Given the Governor’s directive that we stay home and stay safe, many of us have time on our hands. Why not take some of that time to read? Here are some new science fiction selections to consider:
The world in “Gamechanger” by L.X. Beckett has suffered through dramatic climate change, economic collapse, and plagues. The Clawback generation survived, and now the Bounceback generation is trying to rebuild a stable, viable world. Rubi Whiting, a bouncer, is a defense lawyer who focuses on those with mental issues. For some reason, her current client, Luce, won’t meet with her in the flesh and continues to exhibit antisocial behaviors. Rubi is also a celebrity gamer, who needs to decide if she’ll have a rematch with her arch nemesis, Gimlet or focus on her law career. Then there is Javier Anselmo, a police officer/unicorn chaser, who is convinced that Luce is a dangerous AI bent of destroying mankind. Is he? Or is he something even worse?
What began as the promise for an equal color-blind socienty in Red Rising has now fallen in Pierce Brown’s “Dark Age.” Darrow, without the support of that society is fighting the new breed of Golds on Mercury. The Sovereign, Virginia, is trying to convince the Republic to support him, but she is facing her own troubles. Ephraim, kidnapper of Pax and Electra, fleeing to Mars and working for the Obsidians, hopes to rescue Volga and Lyria and thus redeem himself. Meanwhile, Lysander, joins Atalantia, hoping to recreate the old hierarchy with benevolent Golds ruling the masses.
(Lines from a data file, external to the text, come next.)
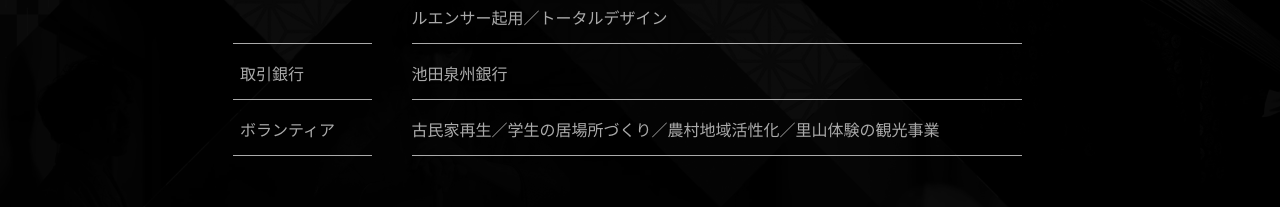
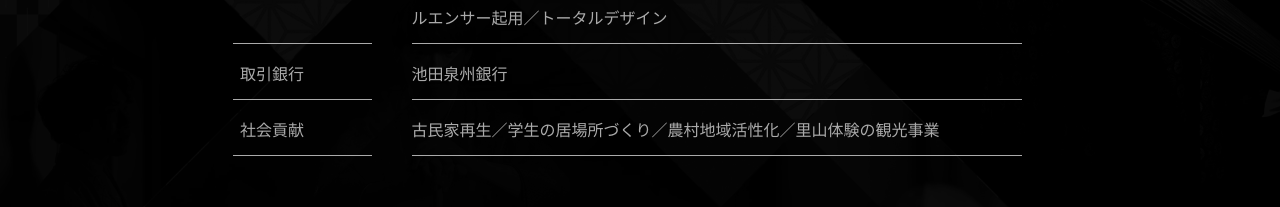
Before and after one commit to reiwa-gunshi/homepage, a Next.js app: page /aboutus in a window 1280 px wide. Shown: the part 3105-3312 px from the top of the page. Built offline with nearby package versions, Linux system fonts and the light colour scheme.

Commit message:
ボランティア→社会貢献

```diff
--- a/pages/aboutus.tsx
+++ b/pages/aboutus.tsx
@@ -556,7 +556,7 @@ const AboutUs: NextPage = () => {
                     <td>池田泉州銀行</td>
                   </tr>
                   <tr>
-                    <td>ボランティア</td>
+                    <td>社会貢献</td>
                     <td>
                       古民家再生／学生の居場所づくり／農村地域活性化／里山体験の観光事業
                     </td>
```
Will these pieces be able to resolve their differences before destroying all they hope to save?
After terror attacks and deadly viruses force humanity into isolation, with public gatherings forbidden, Luce Cannon, the last to perform a live concert, wonders if her musical career is over. At the same time, Rosemary, wants something more for herself than being an isolated Superwally customer service employee, working from her parents’ house. A lover of music, she becomes a scout, looking for musical talent for StageHoloLive, in Sarah Pinsker’s “Song for a New Day.”
A “Beginning at the End” by Mike Chen also deals with the results of a pandemic. Six years after a virus wipes out most of humanity, those who are left are trying to rebuild their lives. Everyone has lost someone; now it is time to deal with the trauma and move on. That is what Rob in San Francisco has been trying to do after the loss of his wife. He has not, however, explained to his daughter Sunny that her mom is actually dead, and Sunny has been acting out at school as a result. Into their lives come Krista, a wedding planner, and Moira, a former pop star, whose feelings for Sunny help them deal with the trauma in their own lives.
Roger and Dodger have been created by the alchemist Reed to embody the Doctrine of Ethos in Seanan McGuire’s “Middlegame.” Roger is a genius with words, and Dodger is a genius with numbers. Separated at birth, they discover each other telepathically, but Reed must keep them apart so that he can control them. Together, they can destroy or build the universe. By controlling them, Reed seeks to harness whatever powers they manifest.
The world has a new holiday, “Last Day” the title of a new novel by Domenica Ruta. Every year, people celebrate May 28 as if it will be the last day on Earth, a world that has progressively become more populated and polluted. Ruta focuses on three diferent but connected sets of individuals: intelligent and asexual teenage Sarah looking for love from 40 something tattoo artist Kurt; dysfunctional Karen, abused as a child, and her one friend Rosette; and astronauts Bear and Svec with their billionaire tourist Yui.
By Carolyn McManis